To save content items to your account,
please confirm that you agree to abide by our usage policies.
If this is the first time you use this feature, you will be asked to authorise Cambridge Core to connect with your account.
Find out more about saving content to .
To save content items to your Kindle, first ensure email@example.com
is added to your Approved Personal Document E-mail List under your Personal Document Settings
on the Manage Your Content and Devices page of your Amazon account. Then enter the ‘name’ part
of your Kindle email address below.
Find out more about saving to your Kindle.
Note you can select to save to either the @free.kindle.com or @kindle.com variations.
‘@free.kindle.com’ emails are free but can only be saved to your device when it is connected to wi-fi.
‘@kindle.com’ emails can be delivered even when you are not connected to wi-fi, but note that service fees apply.
This year the General Synod was held in a different venue in Edinburgh, in the former pro-cathedral, which had been renovated and enlarged at great expense, the cost of which had been raised by the congregation. Overall, a useful housekeeping meeting was held, with little contentious argument.
In opening the Synod the Primus said that it was easy to be institutionally burdened with reports and papers but that the Church was called to have a Spirit-enlivened spring in its step – a dynamic which shaped relationships, ministry and leadership. What mattered was that differences were re-cast by the Spirit into a dynamic and comprehensive unity, and that there was a need to be both strategy-led and Spirit-led.
To a Synod with little controversial on the agenda apart from the decision about the Anglican Covenant, the Primus in his charge at the opening Eucharist spoke of the economic wilderness through which society and the Church were travelling. The Covenant had been a response to the apparent wilderness of disagreement and disorder in the Anglican Communion, and he hoped that the Synod would express its deep commitment to the version of the Communion in which members were drawn closer to one another. The Scottish Church aspired to be fully engaged in society.

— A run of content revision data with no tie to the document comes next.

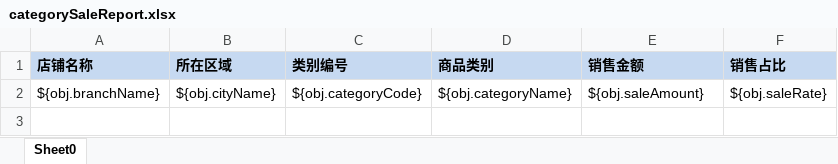
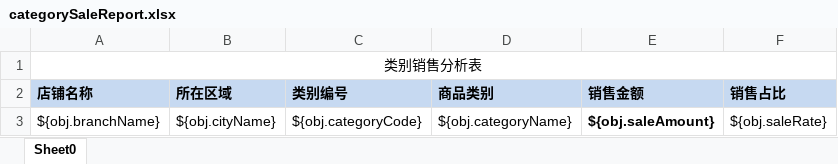
Before and after one commit to zly1988203/easyUI-web, an Excel workbook: src/main/resources/template/excel/export/categorySaleReport.xlsx, sheet Sheet0, drawn as a sheet; values as stored, in another font and other column widths than the file's, no borders; addresses are those after the commit; the diff names each change by its address in the sheet, - before the commit and + after, or states it on an @@ line.

```diff
--- a/src/main/resources/template/excel/export/categorySaleReport.xlsx (sheet Sheet0)
+++ b/src/main/resources/template/excel/export/categorySaleReport.xlsx (sheet Sheet0)
+row 1: 类别销售分析表
-E3 bold: off
+E3 bold: on
```
Also changed, not shown: src/main/resources/template/excel/export/goodsOutInDetailReport.xlsx, src/main/resources/template/excel/export/goodsSaleReport.xlsx, 2 other files.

The agenda seemed slight and uncontroversial. The General Assembly of the Church of Scotland had been stimulated by the debate on homosexual ministers but nothing in the programme of discussion for Synod seemed likely to spark such feeling and argument. The Anglican Covenant could excite members to threaten schism or lead to a divided Church but it did not look likely.

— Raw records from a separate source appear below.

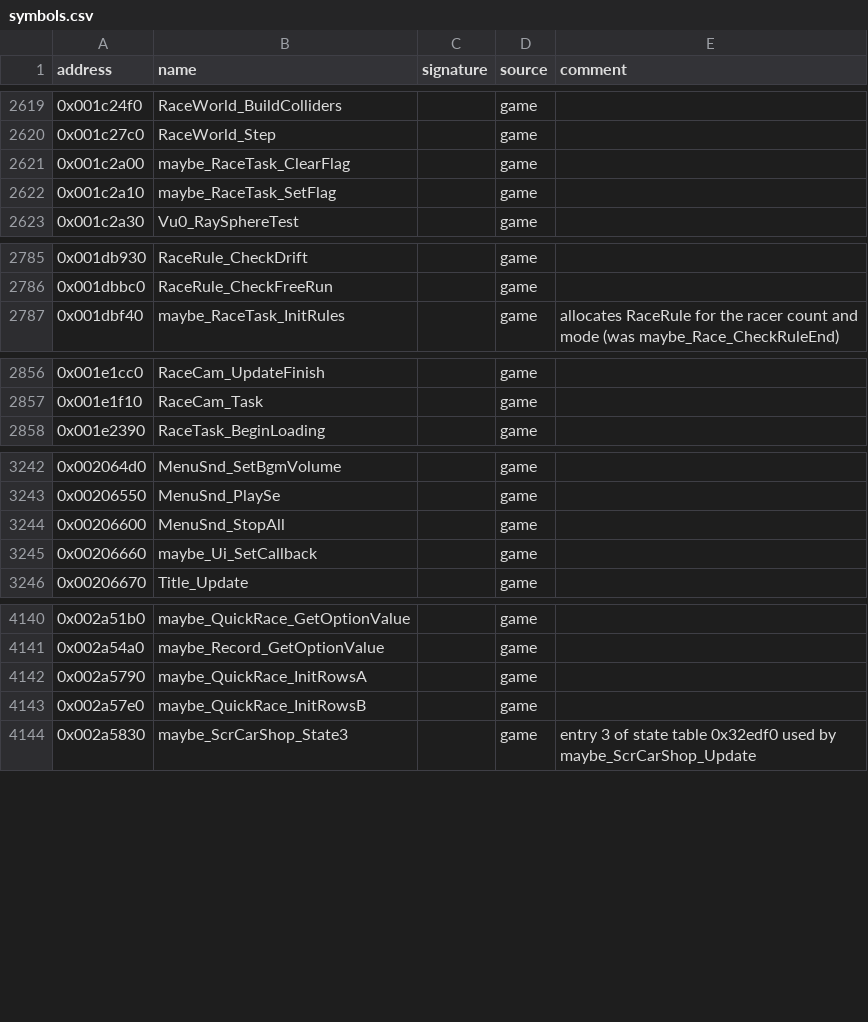
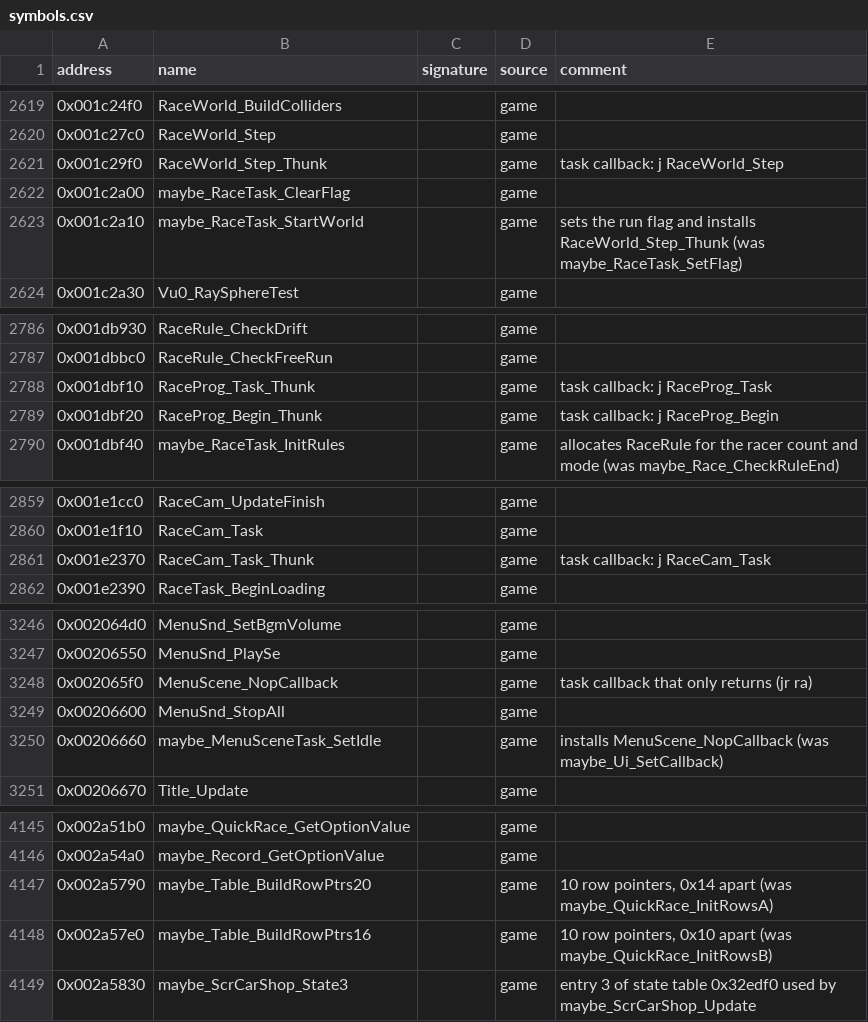
Before and after one commit to ShawnDarr96/Kaido-Decomp-Racer, a CSV file: config/symbols.csv, drawn as a sheet; only a part is shown, gaps mark what is left out; the diff covers the shown part only.

```diff
--- a/config/symbols.csv
+++ b/config/symbols.csv
@@ -2620,4 +2620,5 @@ address,name,signature,source,comment
 0x001c27c0,RaceWorld_Step,,game,
+0x001c29f0,RaceWorld_Step_Thunk,,game,task callback: j RaceWorld_Step
 0x001c2a00,maybe_RaceTask_ClearFlag,,game,
-0x001c2a10,maybe_RaceTask_SetFlag,,game,
+0x001c2a10,maybe_RaceTask_StartWorld,,game,sets the run flag and installs RaceWorld_Step_Thunk (was maybe_RaceTask_SetFlag)
 0x001c2a30,Vu0_RaySphereTest,,game,
@@ -2786,2 +2787,4 @@ address,name,signature,source,comment
 0x001dbbc0,RaceRule_CheckFreeRun,,game,
+0x001dbf10,RaceProg_Task_Thunk,,game,task callback: j RaceProg_Task
+0x001dbf20,RaceProg_Begin_Thunk,,game,task callback: j RaceProg_Begin
 0x001dbf40,maybe_RaceTask_InitRules,,game,allocates RaceRule for the racer count and mode (was maybe_Race_CheckRuleEnd)
@@ -2857,2 +2860,3 @@ address,name,signature,source,comment
 0x001e1f10,RaceCam_Task,,game,
+0x001e2370,RaceCam_Task_Thunk,,game,task callback: j RaceCam_Task
 0x001e2390,RaceTask_BeginLoading,,game,
@@ -3243,4 +3247,5 @@ address,name,signature,source,comment
 0x00206550,MenuSnd_PlaySe,,game,
+0x002065f0,MenuScene_NopCallback,,game,task callback that only returns (jr ra)
 0x00206600,MenuSnd_StopAll,,game,
-0x00206660,maybe_Ui_SetCallback,,game,
+0x00206660,maybe_MenuSceneTask_SetIdle,,game,installs MenuScene_NopCallback (was maybe_Ui_SetCallback)
 0x00206670,Title_Update,,game,
@@ -4141,4 +4146,4 @@ address,name,signature,source,comment
 0x002a54a0,maybe_Record_GetOptionValue,,game,
-0x002a5790,maybe_QuickRace_InitRowsA,,game,
-0x002a57e0,maybe_QuickRace_InitRowsB,,game,
+0x002a5790,maybe_Table_BuildRowPtrs20,,game,"10 row pointers, 0x14 apart (was maybe_QuickRace_InitRowsA)"
+0x002a57e0,maybe_Table_BuildRowPtrs16,,game,"10 row pointers, 0x10 apart (was maybe_QuickRace_InitRowsB)"
 0x002a5830,maybe_ScrCarShop_State3,,game,entry 3 of state table 0x32edf0 used by maybe_ScrCarShop_Update
```
Also changed, not shown: 1 added row and 4 edited cells elsewhere in this file, decomp/functions.csv, decomp/xrefs.csv, 12 other files.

A resolution recognising the need to address the Covenant carefully and prayerfully was passed after considerable discussion on the final draft of the Covenant; it was remitted to the Faith and Order Board to be given careful consideration. Questions were raised as to whether the Covenant was a reasonable and necessary instrument to strengthen the cohesion of a diverse Communion and whether it was helpful to attempt to define a single view and substitute a central authority for Anglican co-responsibility. The difficulties being faced by the Anglican Communion were being faced by every Church across the world. It was now for the Faith and Order Board to advise on what process or processes might be appropriate to be followed by the Synod to enable due consideration of the final version of the Covenant by the Scottish Episcopal Church. Questions were also asked as to whether a loose arrangement might be better suited to taking the strain and it was suggested that the Scottish Church should not be afraid of breaking with the Anglican Communion. The Primus pointed out that the process as a whole would take a considerable amount of time and it was not a process on which the Church should feel rushed.
Synod discussed the question of whether, by way of Covenant, some degree of regulatory certainty could be given to the Lambeth Conference as one of the Instruments of Communion in the Anglican Communion. The Synod was being asked to give commitment to the process ‘in principle’ but not to the details, and an indication of the synodical process by which the Covenant might be adopted. It was therefore remitted to the Faith and Order Board to decide how this could be done. The Bishop of St Andrews considered that the process was a means of broadening discussion; others were concerned that, if the Church committed itself to the process, it committed itself to the outcome; yet others described the whole concept of a Covenant as very un-Anglican.
A Eucharist set the Synod in motion, the preacher being the Bishop of Manicaland, Zimbabwe. A formal welcome by the Primus followed, in which he encouraged the Synod, since conflict was intrinsic to human experience, to engage in it creatively and in a way which would enliven the mission of the Church. The good wishes of the Synod were then sent to Her Majesty the Queen in this her golden jubilee year. A break ensued for lunch before the Synod pursued its agenda.
‘In Scotland the Church is fortunately in a position of practical independence of the State. Whatever difficulties and hindrances affect the Church in Scotland, and they are many, are more than balanced by the non-interference of the temporal power.’ So wrote Canon Lempriére in 1903, and so it remains. As a result it has adapted to changing circumstances more easily than a body established by law.
Email your librarian or administrator to recommend adding this to your organisation's collection.